Contrary to popular belief, Koji Igarashi was not the director of the video game. That role went to Toru Hagihara, author of the title for the NEC PC Engine CD. ‘IGA’, even so, was very close to the direction, since he was assistant to the director, programmer and writer, among other functions. “Action games can be finished in a short period of time, but I wanted to create a title that could be enjoyed in the long term,” Igarashi commented in an article published by Push Square.
Rather than designing the game in phases, as in previous installments, the team led by Hagihara and Koji Igarashi drew up a more open concept, with an entire castle to explore. Naturally, not all fortress locations are accessible from the beginning. The idea was for the character to learn the skills that would then allow him to go further and continue advancing in the adventure, a deeper approach that lengthened the life of the product.
I wanted to create a title that could be enjoyed in the long run.
The introduction of RPG elements also had its reason for being: “I wanted to change the feeling that Castlevania was a difficult action game,” emphasized ‘IGA’ in the same article. “When we decided to adopt RPG elements, we agreed that users deserved something good by defeating enemies, so I thought about experience points.” The leveling up and the possibility of equipping weapons, as well as the different pieces of equipment and spells manage to fit perfectly into the then new formula for Castlevania. “I thought that even users who were not good at playing action titles would be able to complete the product if I adapted this system.”
It would be unfair not to name Michiru Yamane, the composer who wrote the fabulous soundtrack for Castlevania: Symphony of the Knight, a whole symphony (hackneyed as the term is when one refers to this game) that is interspersed with the wonderful art of Ayami Kojima in a time when it seemed like two-dimensional graphics were mortally wounded. Alucard, the son of Dracula, awakens from his long sleep to investigate what happened during the mysterious disappearance of Richter Belmont.
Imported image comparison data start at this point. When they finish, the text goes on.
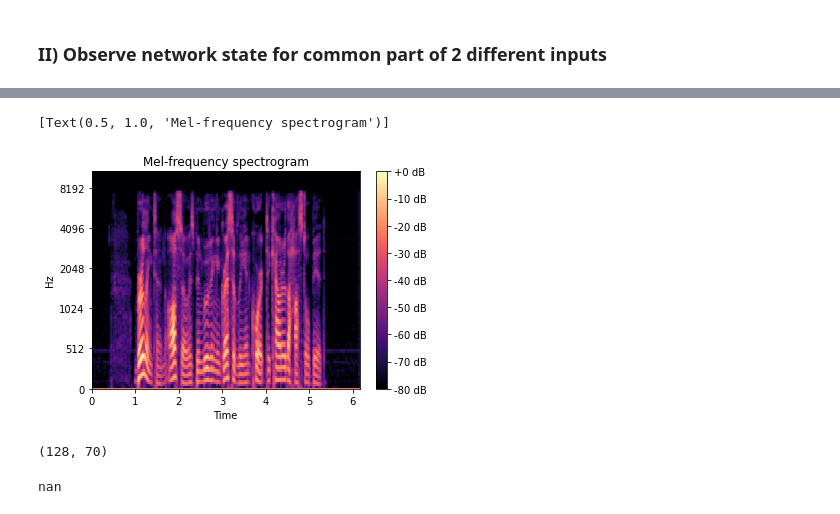
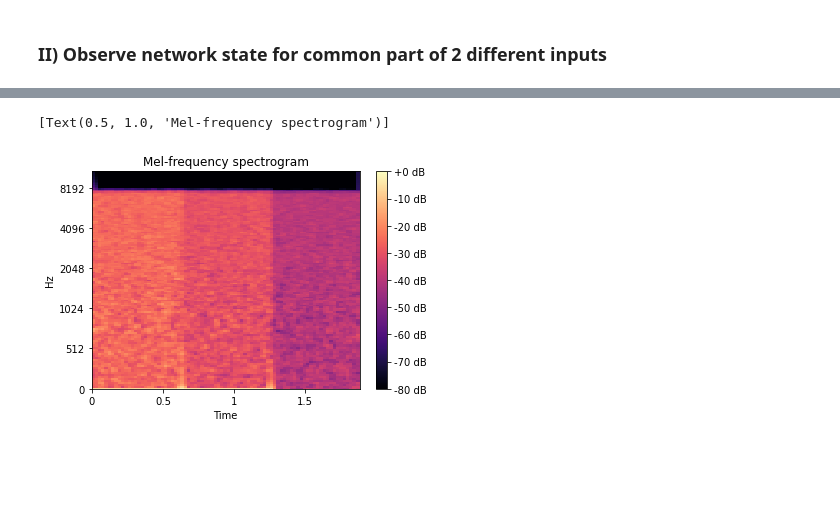
Before and after one commit to n-ika/esn, a Jupyter notebook: ESN_nika.ipynb, the cells around one changed output, grey strips where cells are left out. Drawn from its saved outputs; the diff is of its cells as text; code cells hidden in the pictures; blank space fills up the shorter version.

Commit message:
real stim

```diff
--- a/ESN_nika.ipynb
+++ b/ESN_nika.ipynb
@@ -210,71 +205,13 @@ plt.show()
 # %%
 import librosa.display
-sig, rate = librosa.load("audio.wav")
+# sig, rate = librosa.load("/Users/nika/Documents/hopfield_hash/wavs/452c0a0b.wav")
+sig, rate = librosa.load("test.wav")
 S = librosa.feature.melspectrogram(y=sig, sr=rate)
 fig, ax = plt.subplots()
 S_dB = librosa.power_to_db(S, ref=np.max)
 img = librosa.display.specshow(S_dB, x_axis='time',y_axis='mel', sr=rate, ax=ax)
 fig.colorbar(img, ax=ax, format='%+2.0f dB')
 ax.set(title='Mel-frequency spectrogram')
 # %% [output]
 [Text(0.5, 1.0, 'Mel-frequency spectrogram')]
-[figure, old version]
+[figure, new version]
-# %%
-S.shape
-# %% [output]
-(128, 70)
-# %%
-u = np.transpose(S)
-
-t = u.shape[0] # len of training data
-N = u.shape[1] #int(t/15) # neuron size
-alpha = 0.8 # needs to be hand tuned
-x = np.zeros((N,))
-
-
-# random weights need to be dampened to avoid chaotic acitivity
-W0_ = random(N, N, density=0.1) # scipy.sparse.random
-W0 = W0_.toarray() # W0_.A
-W1 = np.max(LA.eigvals(W0))* W0
-W1[W1!=0] = 2 * W1[W1!=0] - 1 # make non sparse values between [-1,1]
-W = alpha * W1 # scale the matrix
-W = W.real
-
-beta = 0.1
-W_in = np.random.rand(N, N)
-W_in = W_in * beta
-
-X = np.zeros((N,))
-D = np.zeros((N,))
-
-for n in range(t-1):
-    if n == 0:
-        x = np.tanh(np.inner(W_in,u[n+1]) + np.inner(W,x))
-
-    else:
-        x_n = x
-        x = np.tanh(np.inner(W_in,u[n+1]) + np.inner(W,x_n))
-
-        X = np.vstack((X,x_n))
-        D = np.vstack((D,np.arctanh(u[n]) ))
-
-X_inv = np.linalg.pinv(X)
-W_out = np.transpose(np.inner(X_inv, np.transpose(D)))
-
-
-diff_list = []
-Y = np.zeros((N,))
-
-for n in range(t-1):
-    x_n = x
-    x = np.tanh(np.inner(W_in,u[n+1]) + np.transpose(np.inner(W,x_n)))
-
-    y = np.tanh(np.inner(W_out,x))
-    Y = np.vstack((Y,y))
-
-    sq_diff = np.square(y-u[n+1])
-    diff_list.append(np.mean(sq_diff))
-
-np.sum(diff_list)
-# %% [output]
-nan
```
Also changed, not shown: parts of 21 cells of this notebook.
This work crowns the Top-10 of FreeGameTips with its well-deserved first place.